Cameron Parkins, September 10th, 2008

Sylvan Sunset | Scott Carpenter CC BY

It certainly isn’t the most publicized use of CC licences we have seen, but Scott Carpenter’s “Slyvan Sunsetappearing on the cover of the 2008/2009 Rapid City/Gillete Phone Book has us ecstatic nonetheless. While big names help gain wider exposure for CC, it is important to remember that these are tools meant for everyone, of which Carpenter’s photo re-use is an excellent example. From MTF.org:

Last September I received an email from someone at Yellowbook, saying that they were interested in using my picture for the cover of the Rapid City phone book […] I said that they were already free and welcome to use it under the Creative Commons Attribution-ShareAlike license with which it was published, but that I’d be willing to relicense it as Attribution only, which I did, and also signed a form giving them permission to use it. I often wondered if I should have held out for money also, but seeing the small role of the picture, it’s just as well I didn’t. Something tells me they wouldn’t have paid much for that, if anything, and I’m simply pleased to get some exposure and have an artifact of free culture–the CC license–appear right there on the cover of an old media phone book.

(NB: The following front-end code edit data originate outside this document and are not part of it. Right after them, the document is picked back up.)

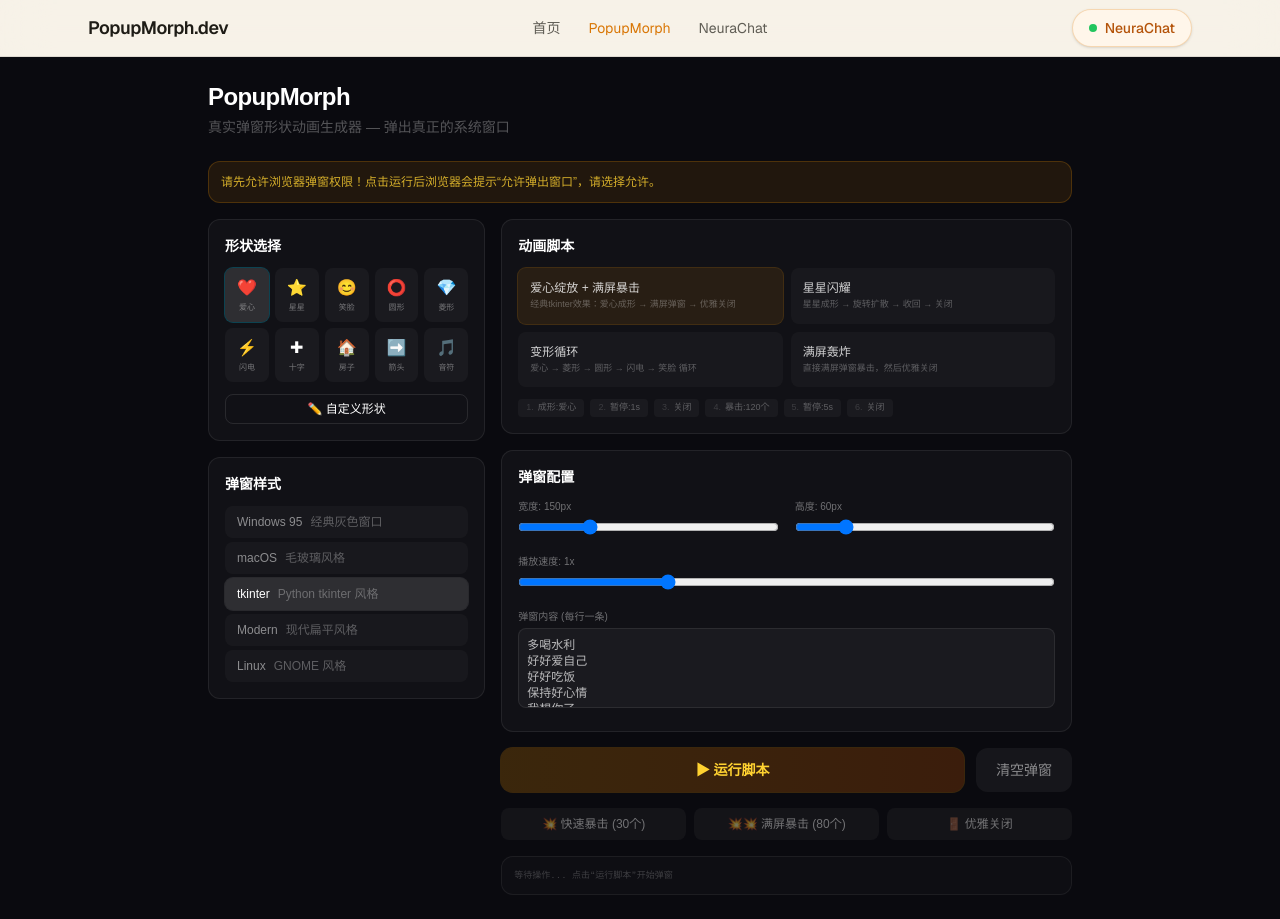
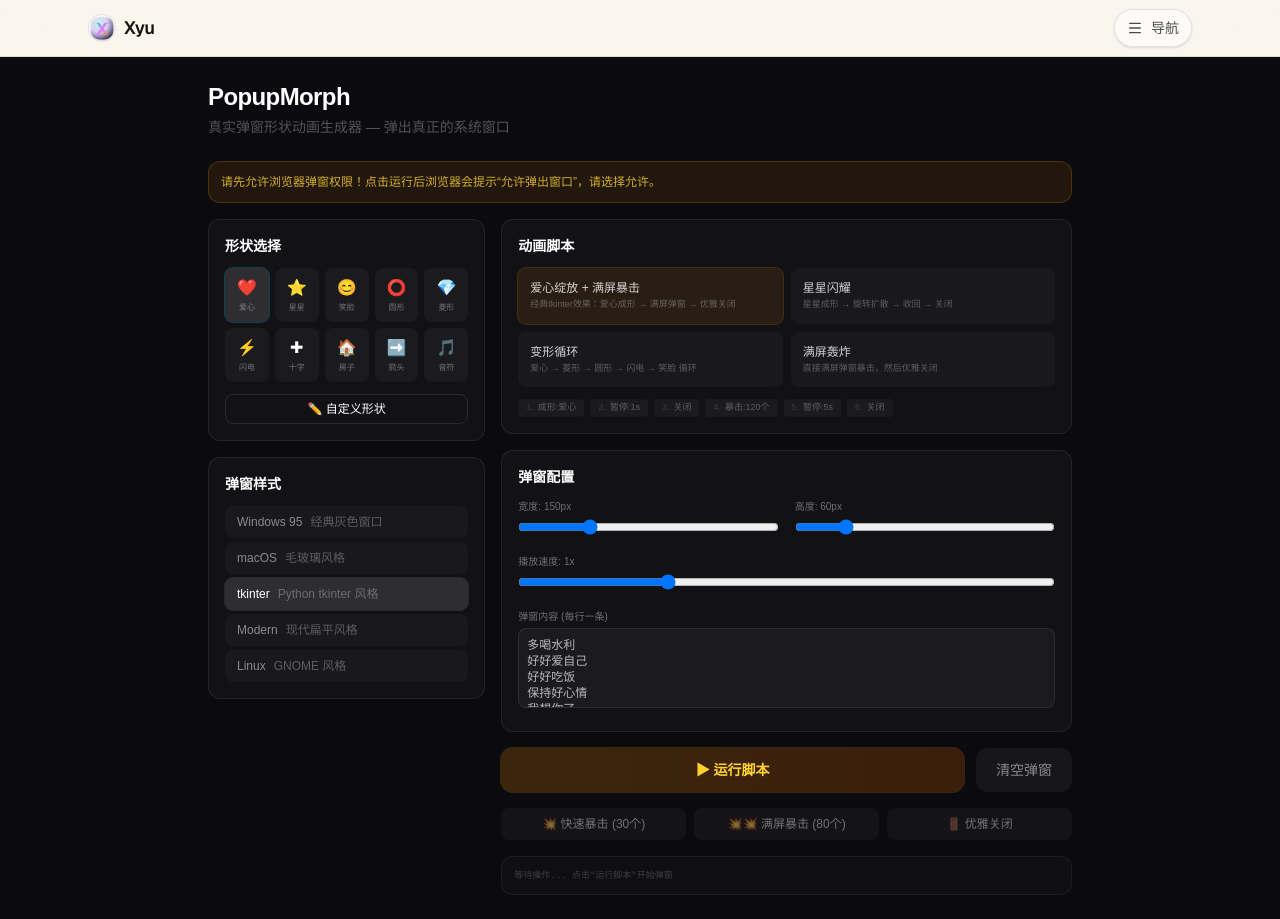
Before and after one commit to Ymien/beta-a2.5, a Next.js app: page /popup in a window 1280 px wide. Built offline with nearby package versions, Linux system fonts and the light colour scheme.

Commit message:
feat: GitHub 仓库安全审查与清理
Co-authored-by: traeagent <traeagent@users.noreply.github.com>

```diff
--- a/app/api/chat/route.ts
+++ b/app/api/chat/route.ts
@@ -8,8 +8,8 @@
 
     const system =
       thinkingType === "enabled"
-        ? "你是 NeuraChat，一个严谨的智能助手。请先充分思考，再给出结构清晰、可执行的答案。"
-        : "你是 NeuraChat，一个高质量的智能助手。请直接给出清晰准确的回答。";
+        ? "你是 Xyu 的智能助手。请先充分思考，再给出结构清晰、可执行的答案。"
+        : "你是 Xyu 的智能助手。请直接给出清晰准确的回答。";
 
     const toChatMessages = () => [
       { role: "system", content: system },
@@ -92,10 +92,17 @@
     const url =
       info.endpoint === "responses" ? `${base}/responses` : `${base}/chat/completions`;
 
-    const thinking =
+    const normalizedThinkingType =
       thinkingType === "enabled" || thinkingType === "disabled" || thinkingType === "auto"
-        ? { type: thinkingType }
-        : { type: "auto" };
+        ? thinkingType
+        : "auto";
+
+    const effectiveThinkingType =
+      modelId === "glm4.7" && normalizedThinkingType === "auto"
+        ? "disabled"
+        : normalizedThinkingType;
+
+    const thinking = { type: effectiveThinkingType };
 
     const body =
       info.endpoint === "responses"
--- a/app/chat/ChatInterface.tsx
+++ b/app/chat/ChatInterface.tsx
@@ -43,6 +43,12 @@
   useEffect(() => {
     scrollToBottom();
   }, [messages, isLoading]);
+
+  useEffect(() => {
+    if (selectedModel === "glm4.7" && thinkingType === "auto") {
+      setThinkingType("disabled");
+    }
+  }, [selectedModel, thinkingType]);
 
   const handleSubmit = async (e: React.FormEvent) => {
     e.preventDefault();
@@ -152,8 +158,8 @@
                 </span>
               </div>
               <div className="flex flex-col leading-tight">
-                <div className="text-base font-semibold">NeuraChat</div>
-                <div className="text-xs text-black/50">AI 对话体验</div>
+                <div className="text-base font-semibold">AI 聊天</div>
+                <div className="text-xs text-black/50">多模型 · 流式输出</div>
               </div>
             </div>
 
--- a/components/SiteHeader.tsx
+++ b/components/SiteHeader.tsx
@@ -9,100 +9,83 @@
   label: string;
 };
 
-export default function SiteHeader(props: { active?: "home" | "popup" | "chat" }) {
+export default function SiteHeader(props: { active?: string }) {
   const { active } = props;
   const [open, setOpen] = useState(false);
 
   const items = useMemo<NavItem[]>(
     () => [
       { href: "/", label: "首页" },
+      { href: "/blog/react-server-components", label: "文章" },
+      { href: "/chat", label: "AI 聊天" },
       { href: "/popup", label: "PopupMorph" },
-      { href: "/chat", label: "NeuraChat" },
+      { href: "/tetris", label: "Neon Tetris" },
+      { href: "/game", label: "Cyber Match" },
     ],
     []
   );
 
   return (
-    <header className="sticky top-0 z-50 w-full border-b border-black/10 bg-[#f7f2e8]/80 backdrop-blur-xl">
+    <header className="sticky top-0 z-50 w-full border-b border-black/10 bg-[#fbf7ef]/80 backdrop-blur-xl">
       <div className="mx-auto flex h-14 max-w-6xl items-center justify-between px-4 md:px-6">
-        <Link
-          href="/"
-          className="flex items-center gap-2 font-semibold tracking-tight text-[#1e1c16]"
-        >
-          <span className="text-base md:text-lg">PopupMorph.dev</span>
+        <Link href="/" className="flex items-center gap-2 font-semibold text-[#15130f]">
+          <img
+            src="/avatar.svg"
+            alt="Xyu"
+            className="h-7 w-7 rounded-full border border-black/10 bg-white/70"
+          />
+          <span className="text-base tracking-tight md:text-lg">Xyu</span>
         </Link>
 
-        <nav className="hidden items-center gap-7 text-sm md:flex">
-          {items.map((item) => {
-            const isActive =
-              (active === "home" && item.href === "/") ||
-              (active === "popup" && item.href === "/popup") ||
-              (active === "chat" && item.href === "/chat");
-            return (
-              <Link
-                key={item.href}
-                href={item.href}
-                className={`transition-colors ${
-                  isActive
-                    ? "text-[#d97706]"
-                    : "text-[#1e1c16]/70 hover:text-[#1e1c16]"
-                }`}
-              >
-                {item.label}
-              </Link>
-            );
-          })}
-        </nav>
-
-        <div className="flex items-center gap-2">
+        <div className="relative flex items-center gap-2">
           <button
             type="button"
             onClick={() => setOpen((v) => !v)}
-            className="inline-flex h-9 w-9 items-center justify-center rounded-full border border-black/10 bg-white/50 text-[#1e1c16] shadow-sm transition hover:bg-white md:hidden"
-            aria-label="打开菜单"
+            className="inline-flex items-center gap-2 rounded-full border border-black/10 bg-white/60 px-3 py-2 text-sm font-medium text-black/70 shadow-sm transition hover:bg-white"
+            aria-label="打开导航"
             aria-expanded={open}
           >
             {open ? <X className="h-4 w-4" /> : <Menu className="h-4 w-4" />}
+            <span className="hidden sm:inline">导航</span>
           </button>
 
-          <Link
-            href="/chat"
-            className="hidden items-center gap-2 rounded-full border border-[#d97706]/25 bg-[#fff6ea] px-4 py-2 text-sm font-medium text-[#b45309] shadow-sm transition hover:border-[#d97706]/40 hover:bg-[#fff1dd] md:inline-flex"
+          <div
+            className={`absolute right-0 top-[calc(100%+10px)] w-[min(320px,calc(100vw-2rem))] rounded-3xl border border-black/10 bg-[#fffaf3] p-2 shadow-[0_22px_70px_rgba(0,0,0,0.18)] ${
+              open ? "block" : "hidden"
+            }`}
+            role="menu"
           >
-            <span className="inline-flex h-2 w-2 rounded-full bg-[#22c55e]" />
-            NeuraChat
-          </Link>
+            <div className="px-3 pb-2 pt-1 text-[11px] font-medium tracking-widest text-black/40">
+              PORTALS
             </div>
-      </div>
-
-      <div
-        className={`md:hidden ${
-          open ? "block" : "hidden"
-        } border-t border-black/10 bg-[#f7f2e8]`}
-      >
-        <div className="mx-auto flex max-w-6xl flex-col gap-1 px-4 py-3">
+            <div className="flex flex-col">
               {items.map((item) => {
                 const isActive =
+                  (active && item.href === active) ||
                   (active === "home" && item.href === "/") ||
-              (active === "popup" && item.href === "/popup") ||
-              (active === "chat" && item.href === "/chat");
+                  (active === "chat" && item.href === "/chat") ||
+                  (active === "popup" && item.href === "/popup");
                 return (
                   <Link
                     key={item.href}
                     href={item.href}
                     onClick={() => setOpen(false)}
-                className={`rounded-xl px-3 py-2 text-sm transition ${
+                    className={`flex items-center justify-between rounded-2xl px-4 py-3 text-sm transition ${
                       isActive
-                    ? "bg-black/5 text-[#d97706]"
-                    : "text-[#1e1c16]/75 hover:bg-black/5 hover:text-[#1e1c16]"
+                        ? "bg-black/5 text-[#b45309]"
+                        : "text-black/70 hover:bg-black/5 hover:text-black"
                     }`}
+                    role="menuitem"
                   >
-                {item.label}
+                    <span>{item.label}</span>
+                    <span className="text-black/25">↗</span>
                   </Link>
                 );
               })}
             </div>
           </div>
+        </div>
+      </div>
     </header>
   );
 }
```
Also changed, not shown: app/page.tsx (+4 -74 lines), 1 other file (tests, documents, lock files or other folders). Lines whose indentation alone changed are shown as unchanged.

Carpenter’s experience highlights many of the things we love to see – licences increasing content visibility, the ability for a creator to reach a separate agreement outside their original CC license, and proper and thorough attribution (even if we have to agree with Carpenter that a graphic designer might “balk at this kind of verbiage […] with the picture being such a minor part of the page”). Kudos to Carpenter and the countless others who use CC for everyday reasons and, every so often, experience surprising results.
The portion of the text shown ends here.